A number of people have mentioned to me, upon reading my recent update, that things seem to be going fantastic with me. And in a sense they’re absolutely correct. However, lest I mislead, I feel I need to add just a bit of context to the vibe of that post.
Things are going fantastically, wonderfully, amazingly better than I ever expected they could… as far as my transition itself. I am not exactly living the life of Riley. I’m pretty sure most people wouldn’t trade the life they have right now for my “fantastic” life in transition. It looks pretty darned good to me because I can measure it by my previous misery. I worry some people don’t understand that context.
I mention this because there seems to be a lot of horrible advice being given to gender confused people out there which plays far too casually with basic quality of life issues. So I thought it might be helpful for me to put “fantastic” in my world into context for others.
In my world things are fantastic because…
- The spouse I have always loved, have always been faithful to, and with whom I share three children… didn’t leave me or divorce me.
- My children still love me and include me in their lives.
- I didn’t lose my job.
- My parents have not disowned me.
- I am able to go about basic daily tasks in public without being regularly mocked.
For those who aren’t familiar with many transition stories, you might take this stuff for granted. Shouldn’t everyone be able to assume count on these things? Why is this even worth a mention?
But for those more familiar with the average gender transition the above list probably looks like I’m bragging. There’s not a single item I mentioned above which is a given for a person in transition. In fact I’m pretty sure I’m in a distinct minority for at least three of them. Possibly all five.
Gender transition rips away everything you might have once taken for granted. I can say that until I’m blue in the face but most people can’t grasp exactly what that means. It means you’re tasked with rebuilding your life from the ground up.
It starts with an inventory like you’d imagine having to take after surviving a natural disaster. Did you have a spouse and family? Better check to see that they are still there. Friends? Better track them down to see. Place to live? Check again. And, again like in a disaster, often unseen damage has been done to the foundation.
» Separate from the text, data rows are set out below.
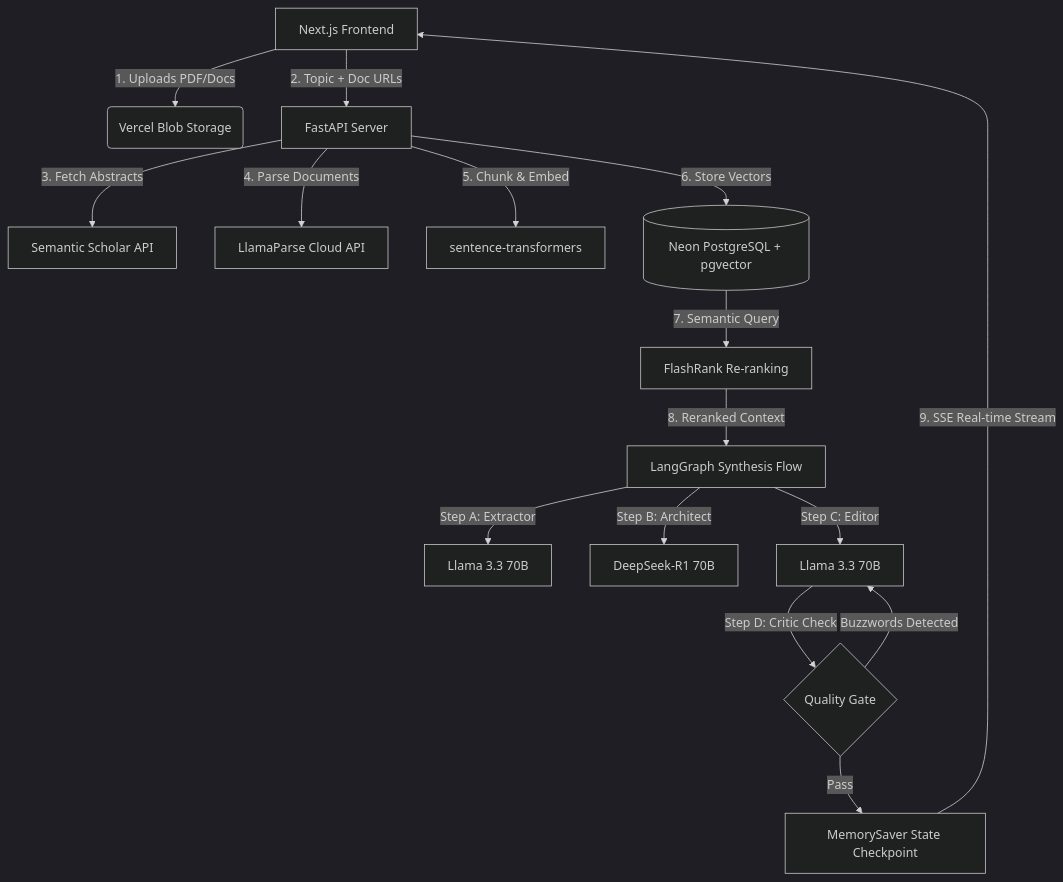
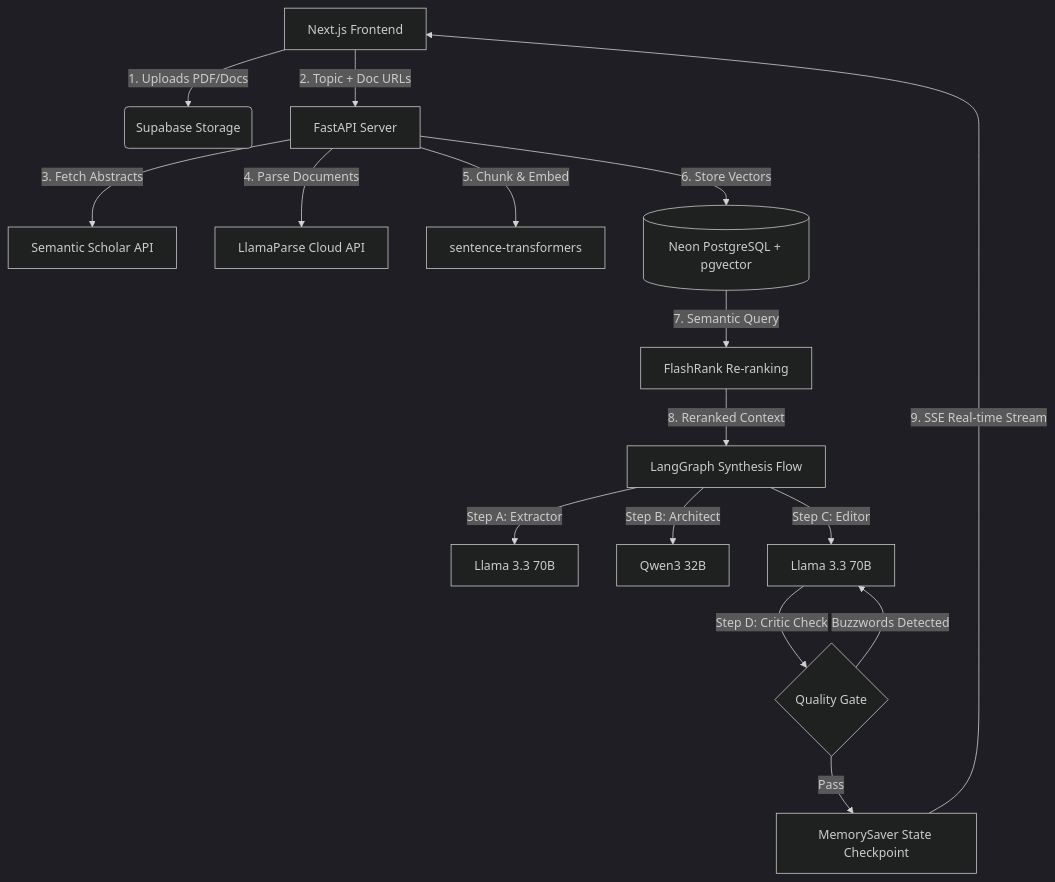
The first of 2 diagrams in README.md (Emmanuelayeni3000/Luminathesis_backend), drawn with Mermaid (dark theme) before and after one commit. The commit also changed other lines of this file and 1 other file, not shown here.

````diff
--- a/README.md
+++ b/README.md
@@ -14,18 +14,18 @@
 ```mermaid
 graph TD
-  A[Next.js Frontend] -->|1. Uploads PDF/Docs| B(Vercel Blob Storage)
+  A[Next.js Frontend] -->|1. Uploads PDF/Docs| B(Supabase Storage)
   A -->|2. Topic + Doc URLs| C[FastAPI Server]
   C -->|3. Fetch Abstracts| D[Semantic Scholar API]
   C -->|4. Parse Documents| E[LlamaParse Cloud API]
   C -->|5. Chunk & Embed| F[sentence-transformers]
   C -->|6. Store Vectors| G[(Neon PostgreSQL + pgvector)]
   G -->|7. Semantic Query| H[FlashRank Re-ranking]
   H -->|8. Reranked Context| I[LangGraph Synthesis Flow]
   I -->|Step A: Extractor| J[Llama 3.3 70B]
-  I -->|Step B: Architect| K[DeepSeek-R1 70B]
+  I -->|Step B: Architect| K[Qwen3 32B]
   I -->|Step C: Editor| L[Llama 3.3 70B]
   L -->|Step D: Critic Check| M{Quality Gate}
   M -->|Buzzwords Detected| L
   M -->|Pass| N[MemorySaver State Checkpoint]
   N -->|9. SSE Real-time Stream| A
 ```
````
Things that seemed solid upon the initial inventory can teeter and collapse later on when you don’t expect it. My initial inventory went well. A still took lot of hard work to repair things that were obviously damaged. Later on I suffered some unexpected losses, cursing myself that I didn’t notice the cracks in the foundation earlier. But all in all, I consider myself one of the lucky survivors.
After the initial inventory you have to look into the things that constitute living, rather than simply surviving. You’re like a stranger, dropped into the middle of someone else’s life. How many of the things around you still make sense now that it’s YOU sitting in the middle of all of it? In my own case I’ve found myself looking back into my late teens and early twenties when I started making the decisions which would shape my life. So many choices were made out of a desire to meet certain gender role expectations and to hide my true nature. Now I’m living a life built upon the consequences of those choices. Does it all really fit me any more? Sorting it all out is perplexing and leaves me feeling very much the confused teenager once again. But, in my case, it isn’t wildly wrong. Some minor adjustments here, a few larger ones there, and I think I’ll have a good and fulfilling life. Considering the odds, that makes me feel fortunate. It doesn’t mean I’m there yet.
My point is, I’m not measuring my quality of life by conventional standards. I’m counting things others take for granted as huge wins. I’m not doing this because I assume my life must suck. I’m doing it because it’s not realistic at this time to measure myself by non-trans standards of well being. Transition requires a forceful reinvention of an entire life. It’s a gut-wrenching process during which every aspect of your life is continually at risk. If you come out of it alive, that’s a win. That’s not my philosophy, that’s reality.
Right now I’m still in the midst of my reinvention. I still feel like an outsider looking in on a lot of lives that look so close to what my own should look like. It feels more and more natural, but I’d be lying if I said I wasn’t still struggling to emulate the appearance of normalcy. Because my emulation doesn’t entirely suck, things are going better for me than others in my situation. But the emotional part… feeling like I belong… that’s still a ways away. And the distance hurts. Every day.
But hey, I have hope. It doesn’t feel like I’ll never get there. It just feels like it’s going to take years… and this is after spending years to get this far. I heard a fairly well adjusted trans woman say it took her about seven years to feel like she was truly finished with her transition. Even though I’m a ways from there yet, my gut tells me that time period seems about right. I’m pretty sure I’ve got the basic stubbornness to see me through. But I’d hate to imagine someone who went into this for the wrong reasons observing their own state of life about now.
And that’s the deeper context for my transition at this point. I’ve got a lot behind me, but loads still ahead. The day I’m simply comfortable in my skin, and no longer think of myself as a trans-anything but rather just a woman, that’ the day I get to use the same standard of “doing fantastic” as the rest of the world.